    21. Causes of violence between players • Genetic inherited aggressive behaviour • Frustration – brought about by crowd abuse, poor performance (team / individual), disregard for result • Loss of identity – follow actions of crowd rather than own inclinations • Social learning – imitating the actions of a role model who has had aggressive behaviour rewarded in some way. (Press) • ‘enforcers’ players whose role it is to intimidate the opposition

    22. Win at all costs attitude Frustration at referee/score/crowd MORE causes of Violence between players Provocation/sledging Importance of result (finance) Nature of the game (eg ice hockey/rugby are physically robust games) Local rivalry

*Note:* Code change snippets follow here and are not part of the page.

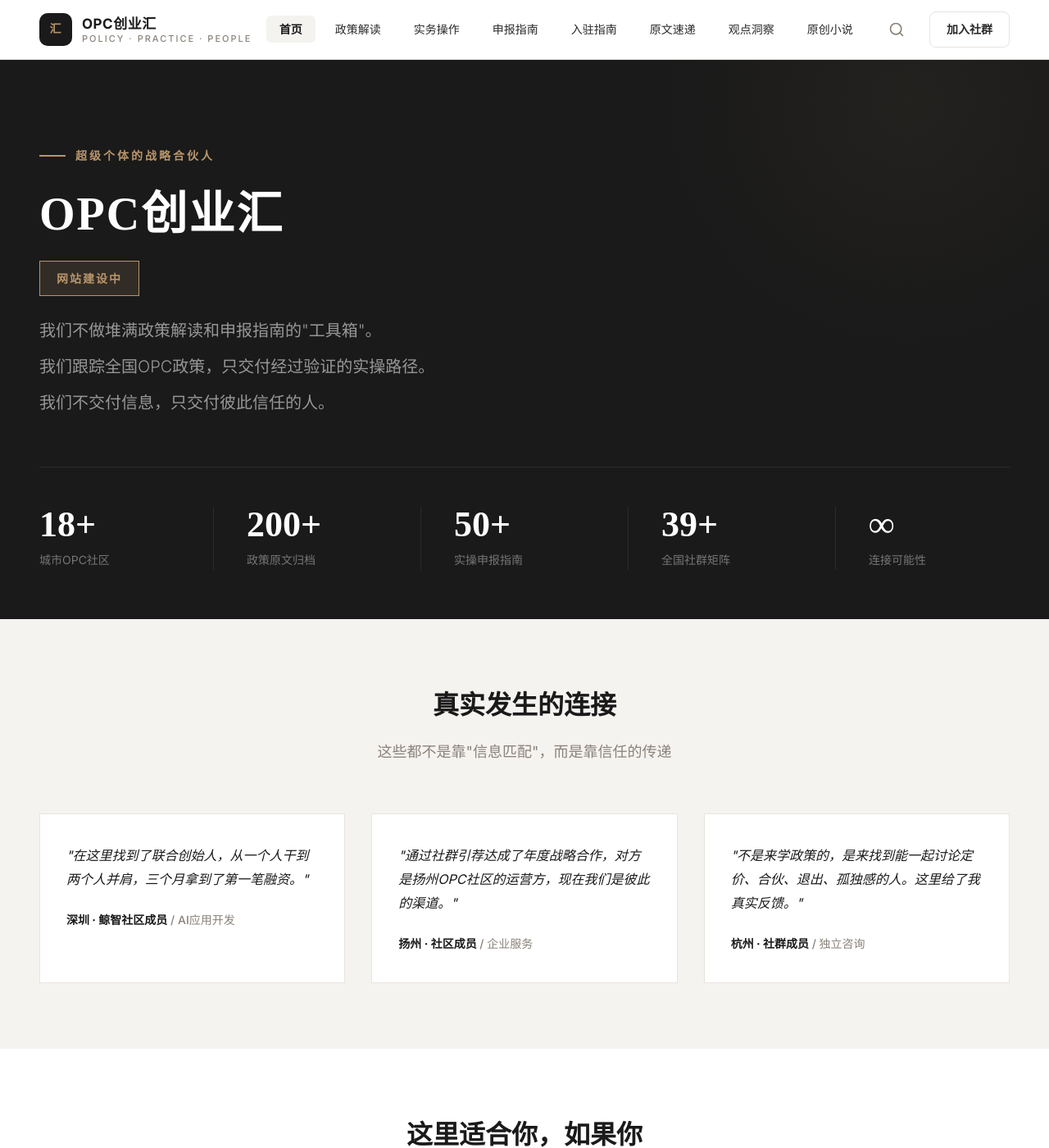
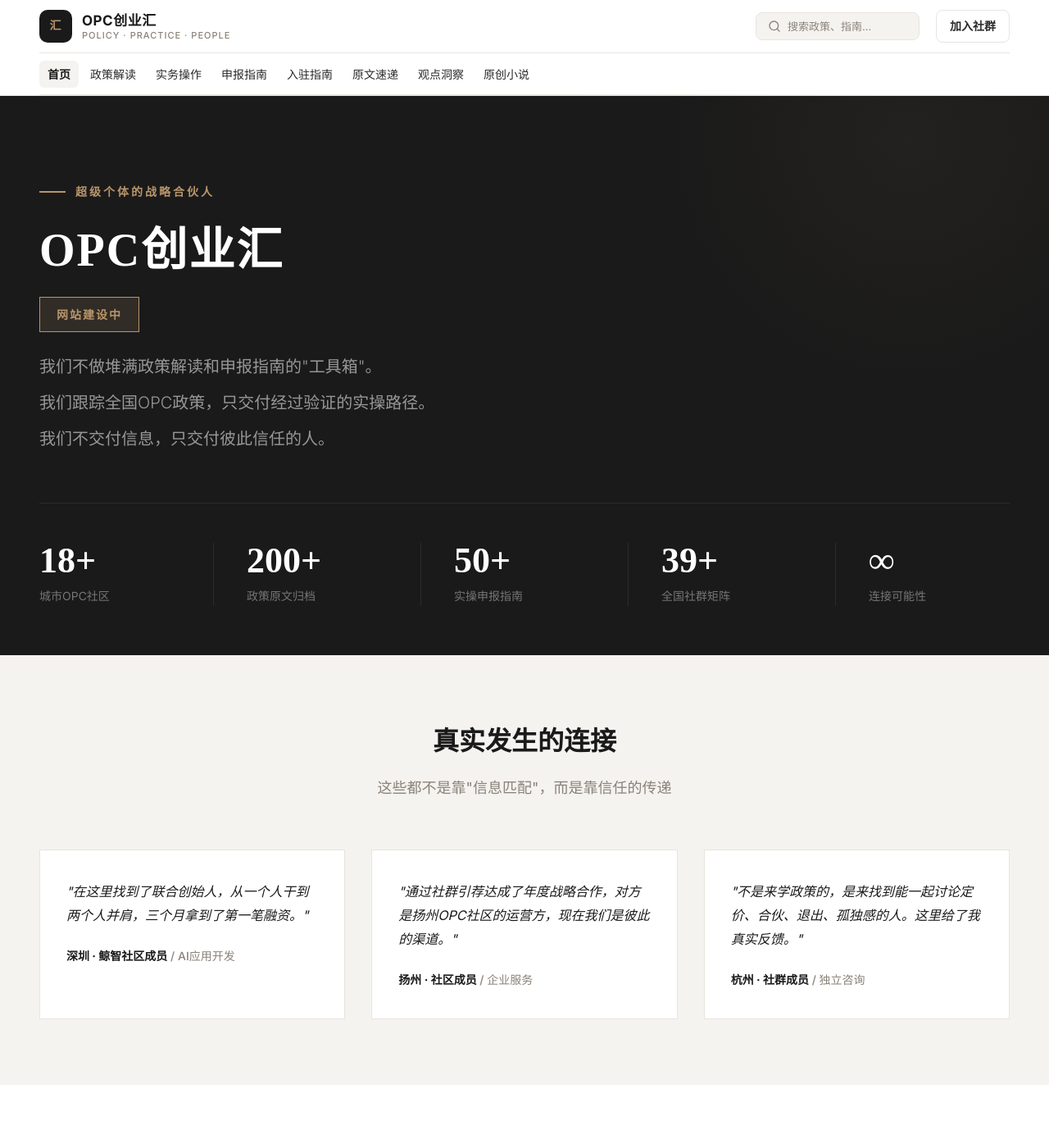
Before and after one commit to Caro-Li-C/opcstartup-site, a Jekyll site: the page index.html, which Jekyll copies as it is, in a window 1280 px wide and 1400 px high. Shown: the whole window at 82% size. Built offline with Jekyll 4.4.1, drawn with Linux system fonts in a browser that asks for light colours.

Commit message:
Update index.html

```diff
--- a/index.html
+++ b/index.html
@@ -50,16 +50,20 @@
             max-width: 1200px;
             margin: 0 auto;
             display: flex;
+            flex-wrap: wrap;
             align-items: center;
             justify-content: space-between;
-            height: 72px;
         }
 
+        /* Logo */
         .topnav-left {
+            order: 1;
             display: flex;
             align-items: center;
             gap: 12px;
             text-decoration: none;
+            flex-shrink: 0;
+            height: 64px;
         }
 
         .topnav-logo-icon {
@@ -82,6 +86,7 @@
             display: flex;
             flex-direction: column;
             line-height: 1.3;
+            white-space: nowrap;
         }
 
         .topnav-logo-name {
@@ -89,21 +94,110 @@
             font-weight: 700;
             color: var(--charcoal);
             letter-spacing: 0.5px;
+            white-space: nowrap;
         }
 
         .topnav-logo-sub {
             font-size: 11px;
             color: var(--nav-muted);
-            letter-spacing: 2px;
+            letter-spacing: 1px;
             font-weight: 500;
             text-transform: uppercase;
+            white-space: nowrap;
         }
 
-        .topnav-center {
+        /* 搜索框 + 加入社群 */
+        .topnav-right {
+            order: 2;
+            display: flex;
+            align-items: center;
+            gap: 20px;
+            flex-shrink: 0;
+            height: 64px;
+        }
+
+        .topnav-search-box {
             display: flex;
             align-items: center;
             gap: 8px;
+            padding: 8px 14px;
+            border: 1px solid var(--nav-border);
+            border-radius: 8px;
+            background: var(--parchment);
+            width: 200px;
+            transition: all 0.2s;
+        }
+
+        .topnav-search-box:hover,
+        .topnav-search-box:focus-within {
+            border-color: var(--brass);
+            background: var(--white);
+        }
+
+        .topnav-search-box .search-icon {
+            width: 16px;
+            height: 16px;
+            color: var(--nav-muted);
+            flex-shrink: 0;
+        }
+
+        .topnav-search-box input {
+            border: none;
+            background: transparent;
+            outline: none;
+            font-size: 13px;
+            color: var(--charcoal);
+            width: 100%;
+            font-family: inherit;
+        }
+
+        .topnav-search-box input::placeholder {
+            color: var(--nav-muted);
+        }
+
+        .topnav-cta {
+            text-decoration: none;
+            font-size: 14px;
+            color: var(--nav-text);
+            font-weight: 600;
+            padding: 8px 16px;
+            border: 1px solid var(--nav-border);
+            border-radius: 8px;
+            transition: all 0.2s;
+            background: var(--white);
+            white-space: nowrap;
+        }
+
+        .topnav-cta:hover {
+            border-color: var(--brass);
+            color: var(--brass-dark);
+            background: var(--parchment);
+        }
+
+        /* 8个栏目 — 默认换行到第二行 */
+        .topnav-center {
+            order: 3;
+            flex: 1 0 100%;
+            display: flex;
+            align-items: center;
+            gap: 4px;
             list-style: none;
+            justify-content: flex-start;
+            height: 52px;
+            position: relative;
+            border-top: 1px solid var(--nav-border);
+        }
+
+        /* C方案装饰线：从左到右渐隐 */
+        .topnav-center::after {
+            content: '';
+            position: absolute;
+            bottom: 0;
+            left: 0;
+            right: 0;
+            height: 1px;
+            background: linear-gradient(to right, var(--nav-border) 0%, var(--nav-border) 55%, transparent 100%);
+            pointer-events: none;
         }
 
         .topnav-center a {
@@ -111,9 +205,10 @@
             font-size: 14px;
             color: var(--nav-text);
             font-weight: 500;
-            padding: 8px 16px;
+            padding: 8px 10px;
             border-radius: 6px;
             transition: all 0.2s;
+            white-space: nowrap;
         }
 
         .topnav-center a:hover {
@@ -127,43 +222,76 @@
             font-weight: 600;
         }
 
-        .topnav-right {
-            display: flex;
-            align-items: center;
-            gap: 20px;
+        /* ===== 宽屏（≥1320px）：单行，Logo | 栏目 | 搜索框 | 加入社群 ===== */
+        @media (min-width: 1320px) {
+            .topnav-inner {
+                flex-wrap: nowrap;
+                height: 72px;
+                max-width: 1240px;
+            }
+
+            .topnav-left {
+                order: 0;
+                height: auto;
+                margin-right: 15px;
+            }
+
+            .topnav-right {
+                order: 0;
+                height: auto;
+                gap: 20px;
+            }
+
+            .topnav-search-box {
+                width: 140px;
+            }
+
+            .topnav-center {
+                order: 0;
+                flex: 1;
+                height: auto;
+                border-top: none;
+                justify-content: center;
+                gap: 0;
+            }
+
+            .topnav-center::after {
+                display: none;
+            }
+
+            .topnav-center li {
+                flex: 1;
+                text-align: center;
+                min-width: 0;
+            }
+
+            .topnav-center a {
+                padding: 8px 4px;
+                display: inline-block;
+                width: 100%;
+                white-space: nowrap;
+            }
         }
 
-        .topnav-search {
-            width: 40px;
-            height: 40px;
-            display: flex;
-            align-items: center;
-            justify-content: center;
-            cursor: pointer;
-            color: var(--nav-muted);
-            transition: color 0.2s;
-        }
+        /* ===== 小屏（<768px）：保留 Logo + 搜索框 + 加入社群 ===== */
+        @media (max-width: 768px) {
+            .topnav-center {
+                display: none;
+            }
 
-        .topnav-search:hover { color: var(--charcoal); }
+            .topnav-left,
+            .topnav-right {
+                height: 56px;
+            }
 
-        .topnav-search svg { width: 20px; height: 20px; }
+            .topnav-search-box {
+                width: 140px;
+                padding: 6px 10px;
+            }
 
-        .topnav-cta {
-            text-decoration: none;
-            font-size: 14px;
-            color: var(--nav-text);
-            font-weight: 600;
-            padding: 10px 20px;
-            border: 1px solid var(--nav-border);
-            border-radius: 8px;
-            transition: all 0.2s;
-            background: var(--white);
-        }
-
-        .topnav-cta:hover {
-            border-color: var(--brass);
-            color: var(--brass-dark);
-            background: var(--parchment);
+            .topnav-search-box input::placeholder {
+                font-size: 12px;
+            }
         }
 
         /* ===== 英雄区 ===== */
@@ -803,7 +931,6 @@
 
         /* 响应式 */
         @media (max-width: 768px) {
-            .topnav-center, .topnav-search { display: none; }
             .hero h1, .join h2 { font-size: 36px; }
             .stats-inner, .matrix-inner { flex-wrap: wrap; }
             .stat-item, .matrix-item {
@@ -821,6 +948,7 @@
             .footer-brand { grid-column: 1 / -1; }
         }
     </style>
+<base target="_blank">
 <base target="_blank">
 </head>
 <body>
@@ -848,11 +976,12 @@
             </ul>
 
             <div class="topnav-right">
-                <div class="topnav-search">
-                    <svg viewBox="0 0 24 24" fill="none" stroke="currentColor" stroke-width="2" stroke-linecap="round" stroke-linejoin="round">
+                <div class="topnav-search-box">
+                    <svg class="search-icon" viewBox="0 0 24 24" fill="none" stroke="currentColor" stroke-width="2" stroke-linecap="round" stroke-linejoin="round">
                         <circle cx="11" cy="11" r="8"></circle>
                         <path d="m21 21-4.3-4.3"></path>
                     </svg>
+                    <input type="text" placeholder="搜索政策、指南...">
                 </div>
                 <a href="#" class="topnav-cta">加入社群</a>
             </div>
```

    23. How do NGB’s control violence? • Support match officials and their decisions • Rugby Football Union have begun handing out large bans and fines to individuals who physically assault a referee and more recently verbal assault of referees has also received severe punishments.Now the common punishment for a player punching a referee or anything similar is a lifetime ban.The laws of the game have also been changed to help this by making it compulsory for any official to report any abuse on them or another official to the union in charge of the fixture. • Punish players post match • Wayne Rooney will miss England's 2012 European Championship group matches after being banned for three matches for his red card against Montenegro. Uefa's disciplinary panel, which described the incident as an "assault", decided on the punishment at a meeting on Thursday. Rooney, 25, was sent off for kicking

    24. How do NGB’s control violence? • Prepared to use post match video evidence or have a citing system • Citing commissioners are appointed for all Heineken Cup and all televised Amlin Challenge Cup matches and are entitled to make a citing complaint against a player for any act of foul play that, in the citing commissioner's opinion, warranted a red card. For such matches, clubs do not have the power to make a citing complaint against a player but may refer incidents to the citing commissioner. • Upholding players with good disciplinary record as role models • Jessica Ennis

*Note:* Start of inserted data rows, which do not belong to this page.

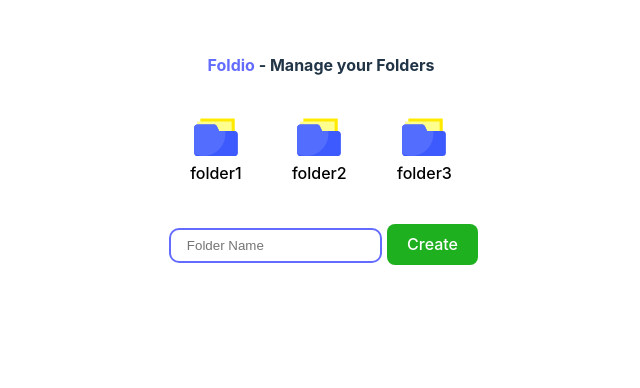
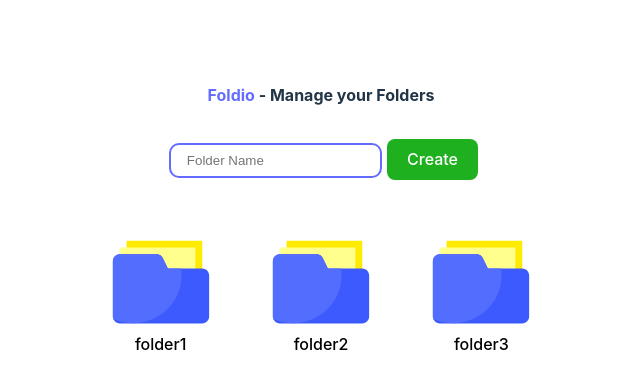
Before and after one commit to h-zahar/foldio-react, a React (Vite) app: page / in a window 1280 px wide. Shown: the top 388 px of the page, without its empty margins (319-959 px from the left). Built offline with nearby package versions, Linux system fonts and the light colour scheme.

Commit message:
Reorganized Layout

```diff
--- a/src/App.css
+++ b/src/App.css
@@ -1,6 +1,6 @@
 #root {
   max-width: 1280px;
-  margin: 0 auto;
+  margin: 30px auto;
   padding: 2rem;
   text-align: center;
 }
@@ -15,7 +15,8 @@
 }
 
 .create-btn {
-  margin-top: 30px;
+  margin-top: 10px;
+  margin-bottom: 30px;
   color: #fff;
   background: rgb(31, 176, 31);
 }
--- a/src/App.jsx
+++ b/src/App.jsx
@@ -41,14 +41,14 @@ function App() {
       <h4>
         <span className="brand">Foldio</span> - Manage your Folders
       </h4>
+      <FolderCreation
+        handleCreate={handleCreate}
+        setFolderName={setFolderName}
+      />
+      <br />
       <Navigation
         handleNavigation={handleNavigation}
         renderedFolders={renderedFolders}
-      />
-      <br />
-      <FolderCreation
-        handleCreate={handleCreate}
-        setFolderName={setFolderName}
       />
       <br />
 
--- a/src/components/Navigation.jsx
+++ b/src/components/Navigation.jsx
@@ -12,7 +12,7 @@ const Navigation = ({ renderedFolders, handleNavigation }) => {
             value={f}
             onClick={handleNavigation}
           >
-            <FolderIcon width={50} height={50} />
+            <FolderIcon width={110} height={110} />
             {f}
           </button>
         );
```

    25. How do NGB’s control violence? • Use ‘fair play’ awards effectively • Each season a team gain entry to the Europa League via the fair play league. The league is calculated not just according to red and yellow cards but also on positive play, respect towards opponent and referees, and the behaviour of club officials. • Train officials in player management to defuse situations

    26. How can captains, managers, coaches help to reduce violent acts? • Set a good example • Establish clear codes of conduct / expectations • Criticise or punish players who fail to meet these codes • Praise those who do follow codes • Try to keep players with low flash points from high stress situations • Stress appropriate behaviour in team meetings • Try to avoid over arousal of certain players • Train players to manage their arousal levels • Avoid attitude of winning at all costs.

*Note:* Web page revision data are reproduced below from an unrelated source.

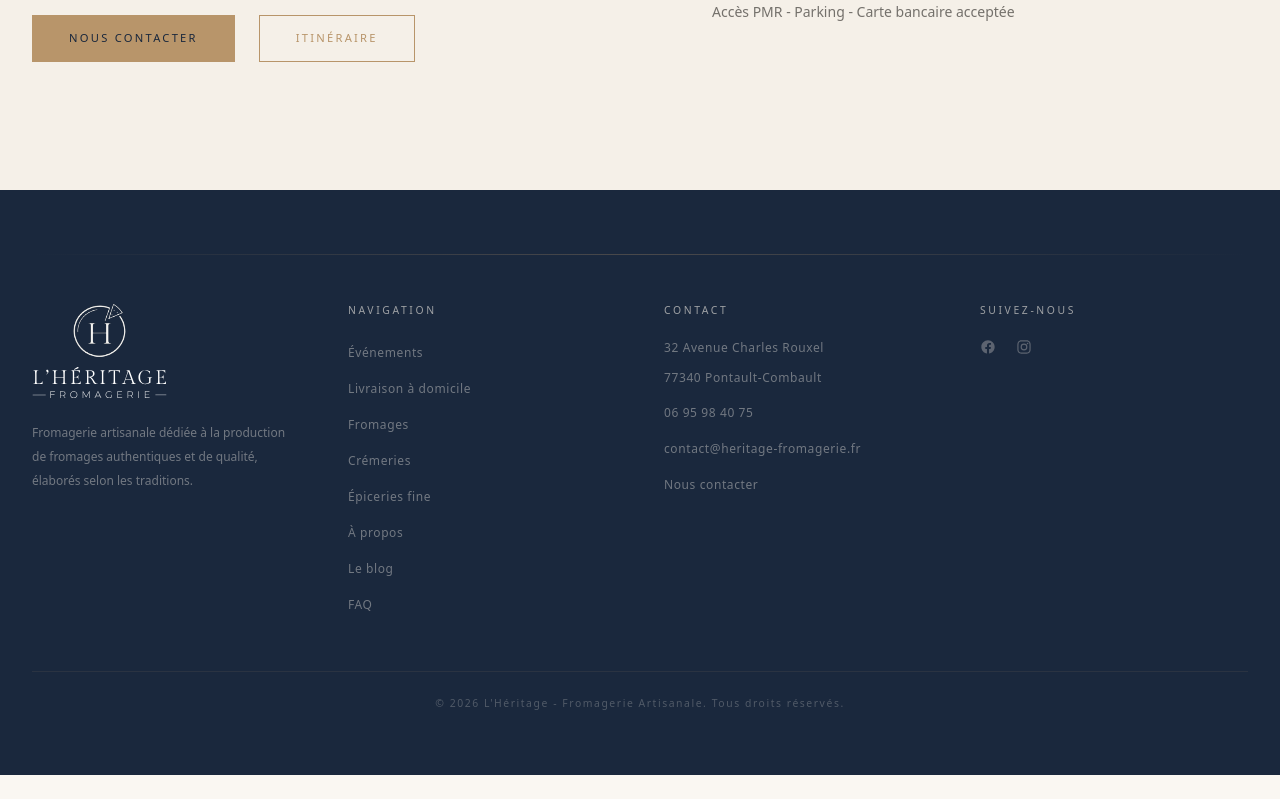
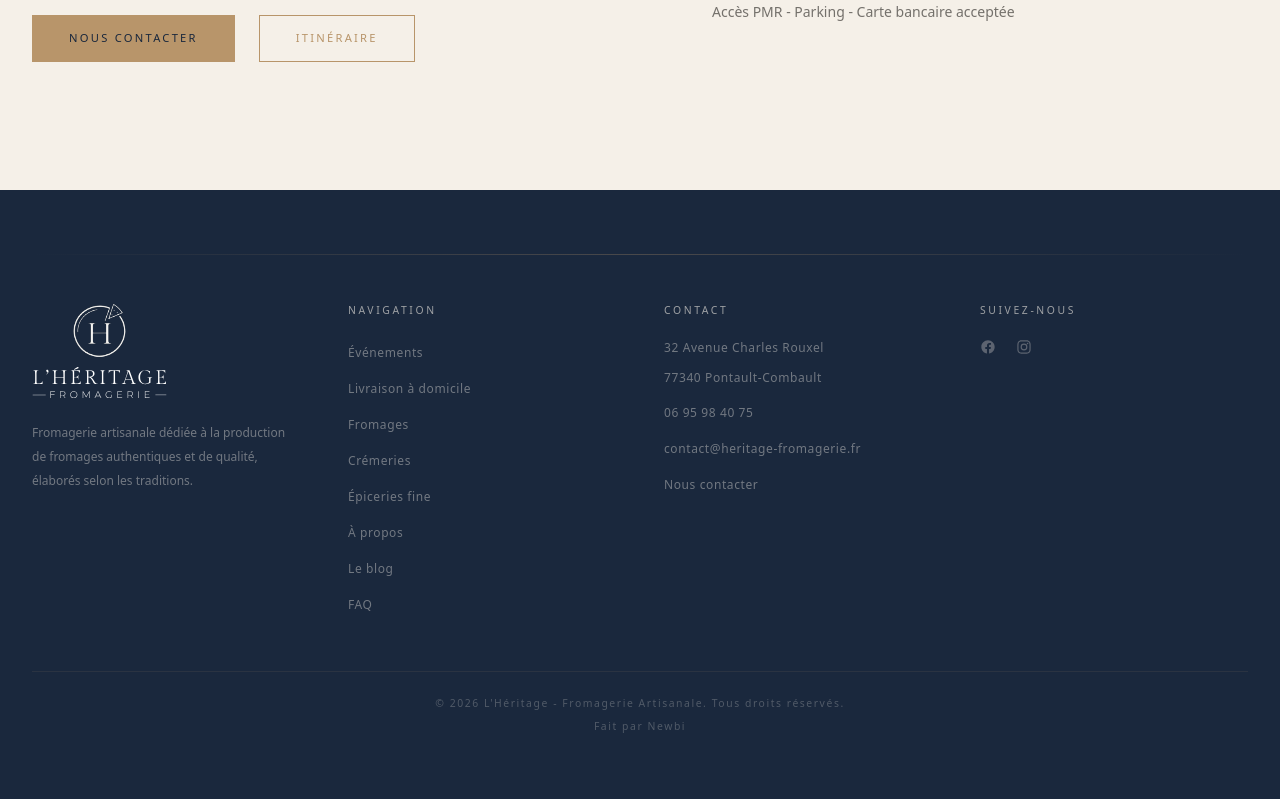
Before and after one commit to Sweily-fr/heritage-fromagerie, a Next.js app: page / in a window 1280 px wide. Shown: the part 6456-7255 px from the top of the page. Before the commit the page ends 7231 px from the top, so only its background shows below. Built offline with nearby package versions, Linux system fonts and the light colour scheme.

Commit message:
lien vers newbi

```diff
--- a/src/components/Footer.js
+++ b/src/components/Footer.js
@@ -132,6 +132,17 @@ export default function Footer() {
           &copy; {new Date().getFullYear()} L&apos;Héritage - Fromagerie Artisanale.
           Tous droits réservés.
         </p>
+        <p className="mt-2 text-center text-[0.65rem] font-light tracking-[0.15em] text-cream/25">
+          Fait par{" "}
+          <a
+            href="https://newbi.fr"
+            target="_blank"
+            rel="noopener"
+            className="transition-colors hover:text-accent"
+          >
+            Newbi
+          </a>
+        </p>
       </div>
     </footer>
   );
```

    27. How is a personal code of conduct established? • Exposure to good role models from a young age • Receiving expectations from parents etc that are inline with rules and ethics of sport • Understand how to control arousal and reduce anger • Know what leads to this and aim to avoid it

    28. Violence among spectators • Watch ‘The Real Football Factory’